The XF35 is quick, and I mean quick. It's the kind of speedy and accurate responsiveness that makes this such a different beast to many other Fuji lenses, particularly its predecessor, the XF35 1.4. Not only is it dead quiet and has no feel of movement from its internals, the XF35 F2 does not hunt!
In the past with some Fuji gear the AF has left me frustrated due to a missed shot or slightly lagging response time. This little piece of gear absolutely slays its siblings. My time at DigiDirect comparing the two 35's back to back quickly showed that although the 35 1.4 is still awesome and has that extra stop of light, it simply feels outdated in performance and feel when compare the the new 35 F2. When I compared them in continuous focusing with heavy back-light, the 1.4 didn't know what to do, and in single shot mode it had that slightly nagging back and forth hunt for a moment before acquiring focus. The 35 F2 displayed none of these features and made it very easy for me to make a decision on which one to take home, even though the original 35 had a $200 cashback on offer, making it around $100 cheaper than the new 35 F2.
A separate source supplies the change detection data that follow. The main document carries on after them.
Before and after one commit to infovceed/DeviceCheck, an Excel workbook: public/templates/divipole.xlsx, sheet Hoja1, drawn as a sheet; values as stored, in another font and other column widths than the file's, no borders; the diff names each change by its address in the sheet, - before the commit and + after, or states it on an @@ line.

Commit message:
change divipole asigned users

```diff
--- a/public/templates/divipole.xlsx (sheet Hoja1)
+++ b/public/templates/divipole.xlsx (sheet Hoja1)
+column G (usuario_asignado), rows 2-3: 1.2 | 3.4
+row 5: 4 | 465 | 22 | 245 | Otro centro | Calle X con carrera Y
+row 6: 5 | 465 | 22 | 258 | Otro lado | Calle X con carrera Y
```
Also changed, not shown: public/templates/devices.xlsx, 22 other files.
A quick perusal of my snaps in Lightroom shows that most of my first day's snaps were taken between F2 and F4, so it's not as if the lens and camera have taken the easy path of narrow apertures, and thus, depths of field where focus is easier to acquire. So, keeping in mind that I was not holding the camera up to my eye and stopping for creative and stable framing, I think the XF35 F2 has really shown how much it's the new generation of what Fuji has to offer in terms of high performance gear.
So what about sharpness? Bokeh? Weather sealing? Well, it's the first day. I've got a wedding here to shoot that I'm sure will feature heavy use of the XF35 F2 and its brothers, but so far, for its size and performance, this is possibly Fuji's best XF lens to date. I cannot wait to see how this thing performs the new bodies rumoured for 2016, like the X-E2s or X-PRO2.
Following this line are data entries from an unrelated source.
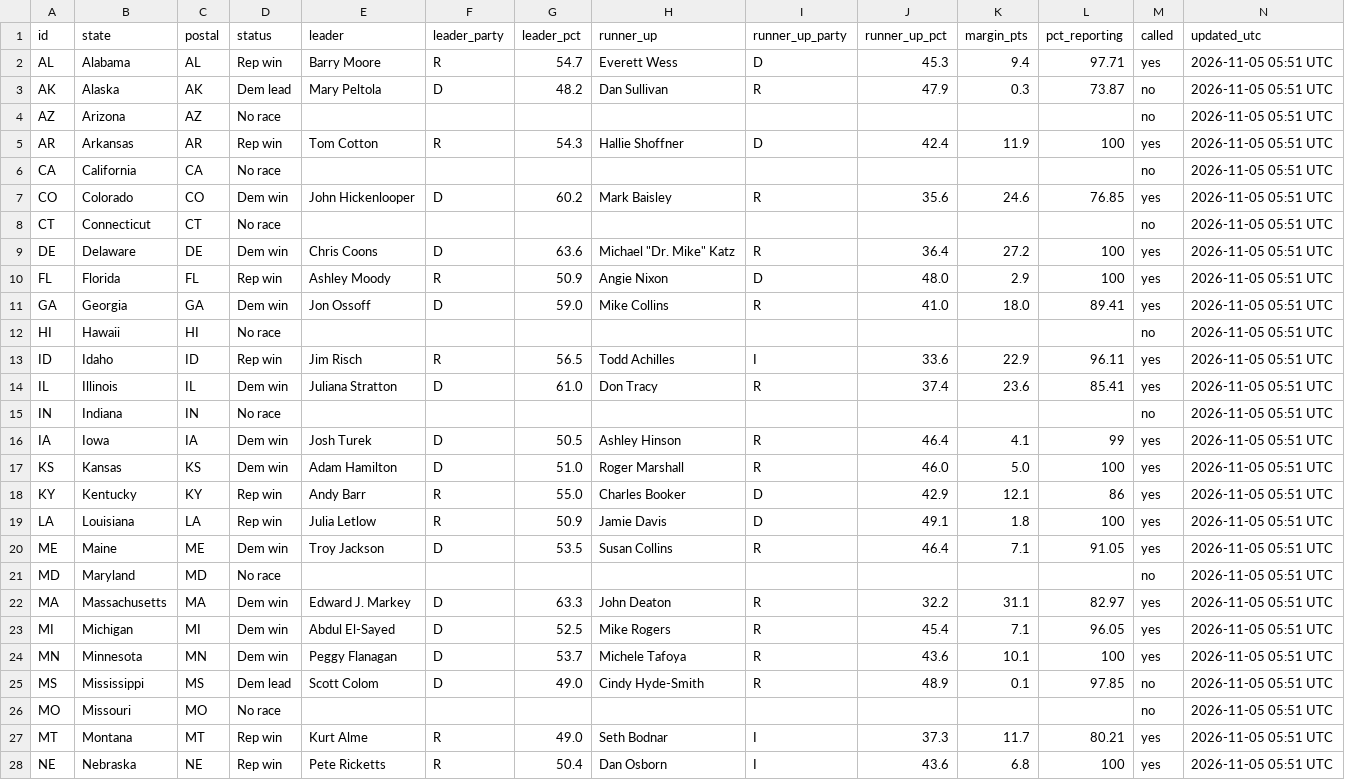
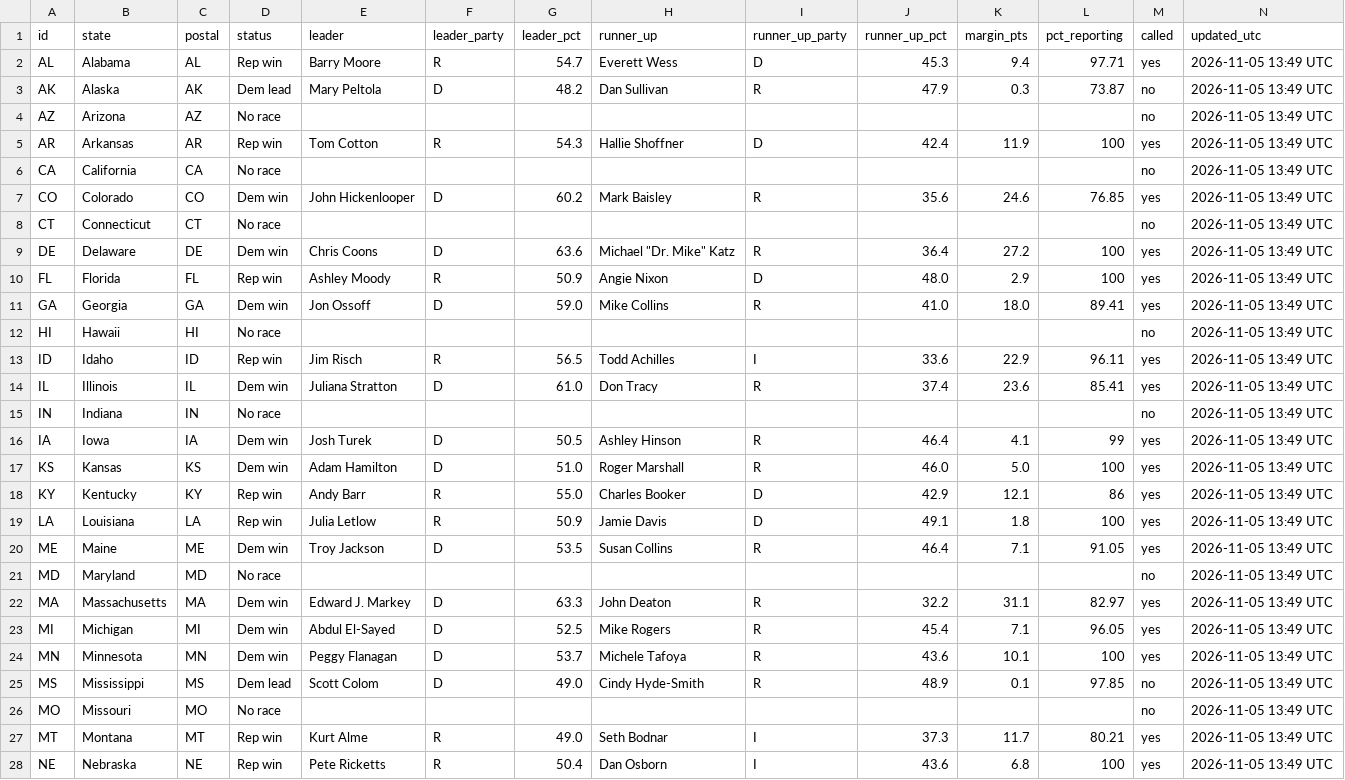
Before and after one commit to Agnarmm/BNAkos2026test, a CSV file: data/senate.csv, drawn as a sheet; only a part is shown; the diff covers the shown part only.

```diff
--- a/data/senate.csv
+++ b/data/senate.csv
@@ -1,28 +1,28 @@
 id,state,postal,status,leader,leader_party,leader_pct,runner_up,runner_up_party,runner_up_pct,margin_pts,pct_reporting,called,updated_utc
-AL,Alabama,AL,Rep win,Barry Moore,R,54.7,Everett Wess,D,45.3,9.4,97.71,yes,2026-11-05 05:51 UTC
-AK,Alaska,AK,Dem lead,Mary Peltola,D,48.2,Dan Sullivan,R,47.9,0.3,73.87,no,2026-11-05 05:51 UTC
-AZ,Arizona,AZ,No race,,,,,,,,,no,2026-11-05 05:51 UTC
-AR,Arkansas,AR,Rep win,Tom Cotton,R,54.3,Hallie Shoffner,D,42.4,11.9,100,yes,2026-11-05 05:51 UTC
-CA,California,CA,No race,,,,,,,,,no,2026-11-05 05:51 UTC
-CO,Colorado,CO,Dem win,John Hickenlooper,D,60.2,Mark Baisley,R,35.6,24.6,76.85,yes,2026-11-05 05:51 UTC
-CT,Connecticut,CT,No race,,,,,,,,,no,2026-11-05 05:51 UTC
-DE,Delaware,DE,Dem win,Chris Coons,D,63.6,"Michael ""Dr. Mike"" Katz",R,36.4,27.2,100,yes,2026-11-05 05:51 UTC
-FL,Florida,FL,Rep win,Ashley Moody,R,50.9,Angie Nixon,D,48.0,2.9,100,yes,2026-11-05 05:51 UTC
-GA,Georgia,GA,Dem win,Jon Ossoff,D,59.0,Mike Collins,R,41.0,18.0,89.41,yes,2026-11-05 05:51 UTC
-HI,Hawaii,HI,No race,,,,,,,,,no,2026-11-05 05:51 UTC
-ID,Idaho,ID,Rep win,Jim Risch,R,56.5,Todd Achilles,I,33.6,22.9,96.11,yes,2026-11-05 05:51 UTC
-IL,Illinois,IL,Dem win,Juliana Stratton,D,61.0,Don Tracy,R,37.4,23.6,85.41,yes,2026-11-05 05:51 UTC
-IN,Indiana,IN,No race,,,,,,,,,no,2026-11-05 05:51 UTC
-IA,Iowa,IA,Dem win,Josh Turek,D,50.5,Ashley Hinson,R,46.4,4.1,99,yes,2026-11-05 05:51 UTC
-KS,Kansas,KS,Dem win,Adam Hamilton,D,51.0,Roger Marshall,R,46.0,5.0,100,yes,2026-11-05 05:51 UTC
-KY,Kentucky,KY,Rep win,Andy Barr,R,55.0,Charles Booker,D,42.9,12.1,86,yes,2026-11-05 05:51 UTC
-LA,Louisiana,LA,Rep win,Julia Letlow,R,50.9,Jamie Davis,D,49.1,1.8,100,yes,2026-11-05 05:51 UTC
-ME,Maine,ME,Dem win,Troy Jackson,D,53.5,Susan Collins,R,46.4,7.1,91.05,yes,2026-11-05 05:51 UTC
-MD,Maryland,MD,No race,,,,,,,,,no,2026-11-05 05:51 UTC
-MA,Massachusetts,MA,Dem win,Edward J. Markey,D,63.3,John Deaton,R,32.2,31.1,82.97,yes,2026-11-05 05:51 UTC
-MI,Michigan,MI,Dem win,Abdul El-Sayed,D,52.5,Mike Rogers,R,45.4,7.1,96.05,yes,2026-11-05 05:51 UTC
-MN,Minnesota,MN,Dem win,Peggy Flanagan,D,53.7,Michele Tafoya,R,43.6,10.1,100,yes,2026-11-05 05:51 UTC
-MS,Mississippi,MS,Dem lead,Scott Colom,D,49.0,Cindy Hyde-Smith,R,48.9,0.1,97.85,no,2026-11-05 05:51 UTC
-MO,Missouri,MO,No race,,,,,,,,,no,2026-11-05 05:51 UTC
-MT,Montana,MT,Rep win,Kurt Alme,R,49.0,Seth Bodnar,I,37.3,11.7,80.21,yes,2026-11-05 05:51 UTC
-NE,Nebraska,NE,Rep win,Pete  Ricketts,R,50.4,Dan  Osborn,I,43.6,6.8,100,yes,2026-11-05 05:51 UTC
+AL,Alabama,AL,Rep win,Barry Moore,R,54.7,Everett Wess,D,45.3,9.4,97.71,yes,2026-11-05 13:49 UTC
+AK,Alaska,AK,Dem lead,Mary Peltola,D,48.2,Dan Sullivan,R,47.9,0.3,73.87,no,2026-11-05 13:49 UTC
+AZ,Arizona,AZ,No race,,,,,,,,,no,2026-11-05 13:49 UTC
+AR,Arkansas,AR,Rep win,Tom Cotton,R,54.3,Hallie Shoffner,D,42.4,11.9,100,yes,2026-11-05 13:49 UTC
+CA,California,CA,No race,,,,,,,,,no,2026-11-05 13:49 UTC
+CO,Colorado,CO,Dem win,John Hickenlooper,D,60.2,Mark Baisley,R,35.6,24.6,76.85,yes,2026-11-05 13:49 UTC
+CT,Connecticut,CT,No race,,,,,,,,,no,2026-11-05 13:49 UTC
+DE,Delaware,DE,Dem win,Chris Coons,D,63.6,"Michael ""Dr. Mike"" Katz",R,36.4,27.2,100,yes,2026-11-05 13:49 UTC
+FL,Florida,FL,Rep win,Ashley Moody,R,50.9,Angie Nixon,D,48.0,2.9,100,yes,2026-11-05 13:49 UTC
+GA,Georgia,GA,Dem win,Jon Ossoff,D,59.0,Mike Collins,R,41.0,18.0,89.41,yes,2026-11-05 13:49 UTC
+HI,Hawaii,HI,No race,,,,,,,,,no,2026-11-05 13:49 UTC
+ID,Idaho,ID,Rep win,Jim Risch,R,56.5,Todd Achilles,I,33.6,22.9,96.11,yes,2026-11-05 13:49 UTC
+IL,Illinois,IL,Dem win,Juliana Stratton,D,61.0,Don Tracy,R,37.4,23.6,85.41,yes,2026-11-05 13:49 UTC
+IN,Indiana,IN,No race,,,,,,,,,no,2026-11-05 13:49 UTC
+IA,Iowa,IA,Dem win,Josh Turek,D,50.5,Ashley Hinson,R,46.4,4.1,99,yes,2026-11-05 13:49 UTC
+KS,Kansas,KS,Dem win,Adam Hamilton,D,51.0,Roger Marshall,R,46.0,5.0,100,yes,2026-11-05 13:49 UTC
+KY,Kentucky,KY,Rep win,Andy Barr,R,55.0,Charles Booker,D,42.9,12.1,86,yes,2026-11-05 13:49 UTC
+LA,Louisiana,LA,Rep win,Julia Letlow,R,50.9,Jamie Davis,D,49.1,1.8,100,yes,2026-11-05 13:49 UTC
+ME,Maine,ME,Dem win,Troy Jackson,D,53.5,Susan Collins,R,46.4,7.1,91.05,yes,2026-11-05 13:49 UTC
+MD,Maryland,MD,No race,,,,,,,,,no,2026-11-05 13:49 UTC
+MA,Massachusetts,MA,Dem win,Edward J. Markey,D,63.3,John Deaton,R,32.2,31.1,82.97,yes,2026-11-05 13:49 UTC
+MI,Michigan,MI,Dem win,Abdul El-Sayed,D,52.5,Mike Rogers,R,45.4,7.1,96.05,yes,2026-11-05 13:49 UTC
+MN,Minnesota,MN,Dem win,Peggy Flanagan,D,53.7,Michele Tafoya,R,43.6,10.1,100,yes,2026-11-05 13:49 UTC
+MS,Mississippi,MS,Dem lead,Scott Colom,D,49.0,Cindy Hyde-Smith,R,48.9,0.1,97.85,no,2026-11-05 13:49 UTC
+MO,Missouri,MO,No race,,,,,,,,,no,2026-11-05 13:49 UTC
+MT,Montana,MT,Rep win,Kurt Alme,R,49.0,Seth Bodnar,I,37.3,11.7,80.21,yes,2026-11-05 13:49 UTC
+NE,Nebraska,NE,Rep win,Pete  Ricketts,R,50.4,Dan  Osborn,I,43.6,6.8,100,yes,2026-11-05 13:49 UTC
```
Also changed, not shown: 23 edited cells elsewhere in this file, data/house.csv.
Hanging Rock, Victoria, Australia. It's a truly remarkable part of the state, and what's great is it's readily accessible for inner-city folk like myself at only 1 hour's drive away. At the spark of inspiration, my wife and I took off on a drive out there one Sunday for a good bit of fresh air and stunning, natural Australiana.
As you'd expect for this time of year the weather was a somewhat warm 30 degrees celsius, however many areas of the reserve were very refreshing due to different wind tunnels and the natural chill of many of the large shadowy rocks.
For this outing I wanted to keep it simple, light-weight and tack sharp.
Can you guess what I took?
As you may have guessed by the title of the post, I packed the XF16 1.4 and my XT-10. Two extremely powerful pieces of gear that are light-weight, responsive, and can wrestle (and win!) with the big boys. They're also incredibly robust, based on my awful experience of dropping the XF16 from waist height onto concrete some months ago. Watching it bounce several times made my heart skip a beat. Literally.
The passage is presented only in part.